At the time that he wrote these words, Carnevali was likely unaware of the debilitating illness that awaited him. Projecting for himself a grand adventure beyond the limits of language and society, he embraces his lack of communal ties and affiliation. Celebrating a self-imposed exile, he imagines himself soaring above social obligation and responsibility, rushing from place to place wherever the winds might blow him. His epic journey would take him from Italy to the United States and back again: from Florence where he was born in 1898 to Turin, Bologna and Venice, to New York City and Chicago, and finally back to Italy, Bazzano this time, where he would migrate between hospitals and sanatoriums until his death in the early 1940s. The time he spent in the United States was relatively brief—he arrived in 1914 and returned to Italy in the early 1920s after being diagnosed with encephalitis lethargica.1 And yet, as Carl Sandburg so eloquently put it: "His writings are the record of a personality that burned with twentieth century [End Page 137] flames, and that was marvelously alive to the intensities and contrasts of American life" (AEC 19).2
Despite his comparatively short stay in the United States, Carnevali found himself at the center of early twentieth-century American poetry in the years between World Wars I and II. His poems and prose were published in Poetry, Others, and The Little Review, three important venues for modernist art and literature. His work appeared alongside contributions from Marianne Moore, Ezra Pound, Wallace Stevens and William Carlos Williams. Williams described Carnevali as one of "two prominent one-book men about New York in those days who promised great things" and dedicated the final issue of Others to Carnevali in July of 1919 (A 266). He likely saw Carnevali as an ally in the celebration of a uniquely American literary tradition and appreciated the young writer's zealotry, and was not alone in his appreciation of Carnevali's enthusiasm and dedication to literature. In fact, Carnevali befriended a number of other members of the early twentieth-century American literati including Sherwood Anderson, Kay Boyle, Robert McAlmon, Harriet Monroe, Ezra Pound, Carl Sandburg, and Ernest Walsh. That many of these writers, including Williams, would go to great lengths to help publish his writing and support Carnevali's medical care towards the end of his life underlines his importance in the American poetic scene in the early 1920s.

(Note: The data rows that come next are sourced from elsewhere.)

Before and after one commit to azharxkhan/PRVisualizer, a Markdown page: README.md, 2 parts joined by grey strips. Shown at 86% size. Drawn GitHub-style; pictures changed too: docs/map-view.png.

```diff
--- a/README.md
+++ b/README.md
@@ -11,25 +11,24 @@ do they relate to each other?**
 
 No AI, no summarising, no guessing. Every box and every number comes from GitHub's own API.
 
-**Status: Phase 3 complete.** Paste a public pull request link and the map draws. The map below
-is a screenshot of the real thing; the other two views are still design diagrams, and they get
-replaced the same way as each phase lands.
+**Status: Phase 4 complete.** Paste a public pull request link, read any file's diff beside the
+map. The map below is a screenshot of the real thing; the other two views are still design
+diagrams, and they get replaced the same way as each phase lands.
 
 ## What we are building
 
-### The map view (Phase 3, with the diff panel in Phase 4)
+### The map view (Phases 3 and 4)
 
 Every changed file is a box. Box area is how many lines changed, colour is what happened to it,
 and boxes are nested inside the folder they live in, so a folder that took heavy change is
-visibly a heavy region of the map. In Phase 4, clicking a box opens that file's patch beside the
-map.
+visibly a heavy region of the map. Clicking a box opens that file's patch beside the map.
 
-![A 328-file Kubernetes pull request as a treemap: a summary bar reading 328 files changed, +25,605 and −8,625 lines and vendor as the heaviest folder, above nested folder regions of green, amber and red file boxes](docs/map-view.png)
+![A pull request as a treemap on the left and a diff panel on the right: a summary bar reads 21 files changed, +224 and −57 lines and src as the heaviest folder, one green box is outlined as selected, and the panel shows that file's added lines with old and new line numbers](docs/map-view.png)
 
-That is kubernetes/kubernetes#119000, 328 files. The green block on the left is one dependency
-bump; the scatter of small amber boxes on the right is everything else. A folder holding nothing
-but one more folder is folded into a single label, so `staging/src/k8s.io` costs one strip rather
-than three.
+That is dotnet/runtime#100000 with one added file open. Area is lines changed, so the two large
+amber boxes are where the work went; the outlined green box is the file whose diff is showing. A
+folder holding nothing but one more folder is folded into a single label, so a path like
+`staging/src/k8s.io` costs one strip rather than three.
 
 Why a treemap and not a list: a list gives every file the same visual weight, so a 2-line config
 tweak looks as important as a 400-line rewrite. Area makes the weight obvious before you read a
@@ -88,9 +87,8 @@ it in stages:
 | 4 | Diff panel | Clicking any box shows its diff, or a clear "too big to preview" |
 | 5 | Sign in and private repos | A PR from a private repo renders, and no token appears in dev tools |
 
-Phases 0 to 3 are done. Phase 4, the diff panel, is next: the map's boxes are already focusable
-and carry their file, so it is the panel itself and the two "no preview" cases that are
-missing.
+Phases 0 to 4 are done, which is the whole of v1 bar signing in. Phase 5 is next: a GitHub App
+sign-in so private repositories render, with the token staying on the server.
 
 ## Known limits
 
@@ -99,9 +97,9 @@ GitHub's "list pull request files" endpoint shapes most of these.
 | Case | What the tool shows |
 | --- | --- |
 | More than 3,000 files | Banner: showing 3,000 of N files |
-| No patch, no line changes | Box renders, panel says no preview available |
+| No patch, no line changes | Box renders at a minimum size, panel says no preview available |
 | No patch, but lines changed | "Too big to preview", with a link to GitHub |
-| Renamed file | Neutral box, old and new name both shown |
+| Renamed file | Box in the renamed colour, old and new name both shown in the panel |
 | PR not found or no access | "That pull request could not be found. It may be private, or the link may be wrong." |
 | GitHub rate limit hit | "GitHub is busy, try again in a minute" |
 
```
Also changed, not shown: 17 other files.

More recently, calling Carnevali "an almost Mythological figure," Dennis Barone remarks, "Anyone who knows anything about poetry written in English between the two World Wars knows the name Carnevali, but almost no one knows the words of the wonderful work he wrote" (87). Mario Domenichelli agrees, arguing that Carnevali was "more than a poet" and was the "embodiment of the late-Romantic myth of the poet in which life and poetry . . . take one and the same shape" (83). And yet, despite the vitality and vigor of Carnevali's contribution to American letters, he has faded almost into oblivion, and his work has vanished from the canon of modern poetry. This essay will explore Emanuel Carnevali's role in early twentieth-century American literature and his relationship with Williams in an effort to explain why Williams not only dedicated the final issue of Others to Carnevali, but also sent him regular monetary gifts until the start of the Second World War. In short, Williams likely saw Carnevali as a kindred spirit: a fellow firebrand who embraced the American language and was eager to help build an American...